In this session from Mumbrella360, experts from Australia’s music industry discuss how not to screw up music marketing. Hint: look at Red Bull.
The next generation of music fans are easily able to “see through the bullshit”, and are “a lot less tolerant of traditional forms of marketing or advertising”, Chris Murray, co-founder of Falcona says.
Murray makes the comments during the following Mumbrella360 session on ‘How not to screw up music-based marketing’, which you can watch in full below.
During the session, Claire Collins, co-founder Bossy Music says: “Most people are used to seeing branding now and then, but it’s not going to have any impact or connection if there’s no connection or engagement with what’s happening.
When it comes to music festivals, Collins adds: “Just having a banner up isn’t going to do anything at all, but if it’s combined with some shade, or some kind of experience that is a value-add then that’s going to be the most effective.”
According to Johann Ponniah, co-founder I OH YOU, success involves “taking a genuine interest in the culture behind the music”, which brands can achieve by hiring people who have some connection to the music industry.

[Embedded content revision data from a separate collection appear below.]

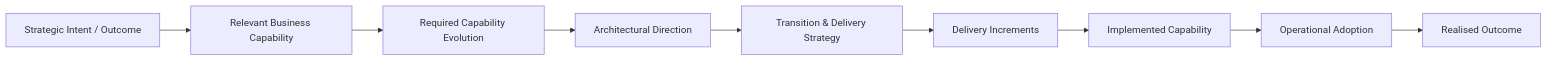
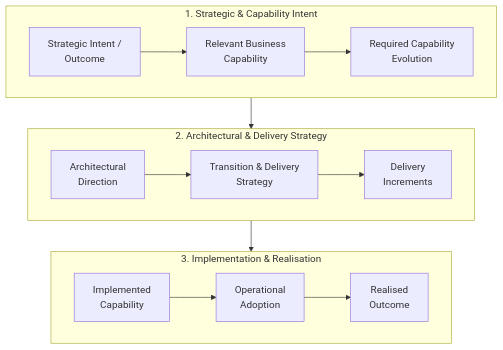
Before and after one commit to avfranco-br/portfolio: the first of 11 diagrams in docs/sop/04-delivery-enablement.md, drawn with Mermaid. The commit also changed other lines of this file and 10 other files, not shown here.

Commit message:
Refactor Mermaid diagrams across SOP and methods documentation for legibility

````diff
--- a/docs/sop/04-delivery-enablement.md
+++ b/docs/sop/04-delivery-enablement.md
@@ -62,20 +62,23 @@
 ```mermaid
-flowchart LR
-    A["Strategic Intent / Outcome"]
-    B["Relevant Business Capability"]
-    C["Required Capability Evolution"]
-    D["Architectural Direction"]
-    E["Transition & Delivery Strategy"]
-    F["Delivery Increments"]
-    G["Implemented Capability"]
-    H["Operational Adoption"]
-    I["Realised Outcome"]
-    A --> B
-    B --> C
+flowchart TD
+    subgraph Intent["1. Strategic & Capability Intent"]
+        direction LR
+        A["Strategic Intent /<br/>Outcome"] --> B["Relevant Business<br/>Capability"]
+        B --> C["Required Capability<br/>Evolution"]
+    end
+
+    subgraph Strategy["2. Architectural & Delivery Strategy"]
+        direction LR
+        D["Architectural<br/>Direction"] --> E["Transition & Delivery<br/>Strategy"]
+        E --> F["Delivery<br/>Increments"]
+    end
+
+    subgraph Realisation["3. Implementation & Realisation"]
+        direction LR
+        G["Implemented<br/>Capability"] --> H["Operational<br/>Adoption"]
+        H --> I["Realised<br/>Outcome"]
+    end
+
     C --> D
-    D --> E
-    E --> F
     F --> G
-    G --> H
-    H --> I
 ```
````
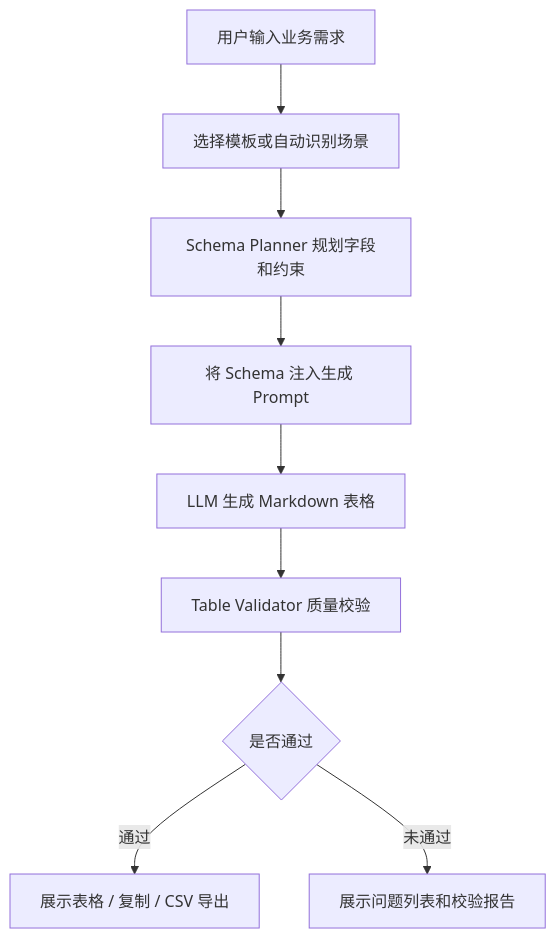
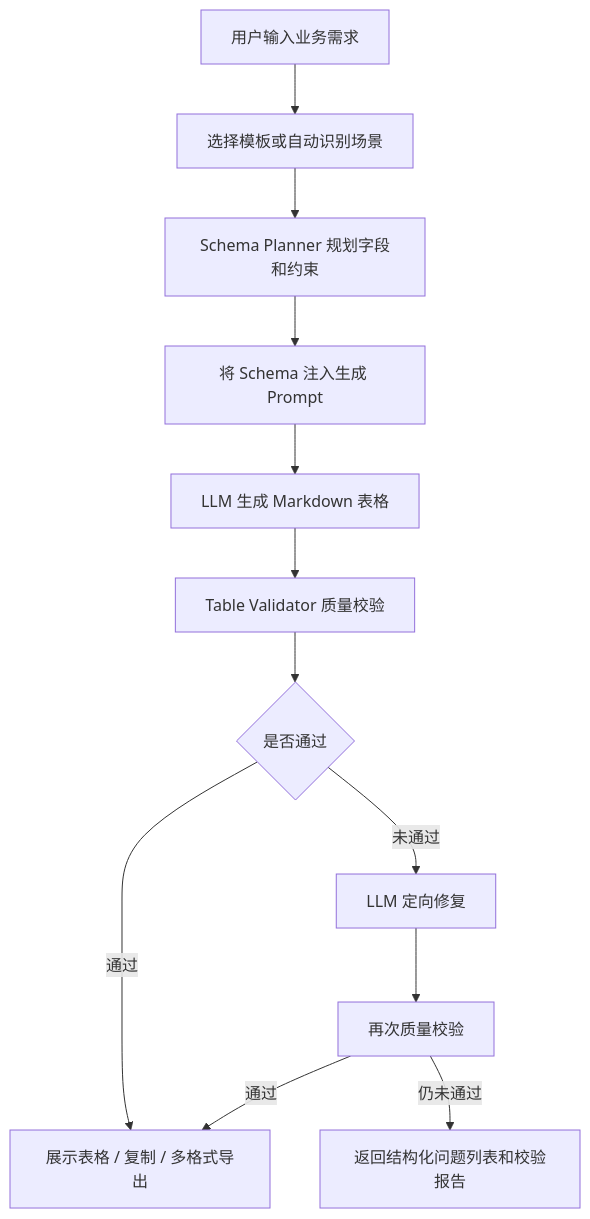
One commit to xhuandy666/LLM changed the first of 2 diagrams in README.md. Above: the diagram before and after it, drawn with Mermaid. The commit also changed other lines of this file and 16 other files, not shown here.

````diff
--- a/README.md
+++ b/README.md
@@ -24,11 +26,14 @@
 ```mermaid
 flowchart TD
     A["用户输入业务需求"] --> B["选择模板或自动识别场景"]
     B --> C["Schema Planner 规划字段和约束"]
     C --> D["将 Schema 注入生成 Prompt"]
     D --> E["LLM 生成 Markdown 表格"]
     E --> F["Table Validator 质量校验"]
     F --> G{"是否通过"}
-    G -- "通过" --> H["展示表格 / 复制 / CSV 导出"]
-    G -- "未通过" --> I["展示问题列表和校验报告"]
+    G -- "通过" --> H["展示表格 / 复制 / 多格式导出"]
+    G -- "未通过" --> I["LLM 定向修复"]
+    I --> J["再次质量校验"]
+    J -- "通过" --> H
+    J -- "仍未通过" --> K["返回结构化问题列表和校验报告"]
 ```
````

The conversation then moves onto music influencers, with musician and host of Triple J’s House Party show Kristy Lee Peters pointing to her love of Nike trainers, which made her a natural fit to work with the brand.
Danny Rogers, co-founder of Laneway Festival and Lunatic Entertainment, claims that consistency is key when it comes to not sucking at music marketing. Pointing to Red Bull as an example of a brand who is doing really well at remaining consistent, he says: “Lots of people talk about ‘Oh I want to get involved in music this year’, and then the next year they don’t want to get involved… it just comes across quite insincere.”
October 19, 2017 6:00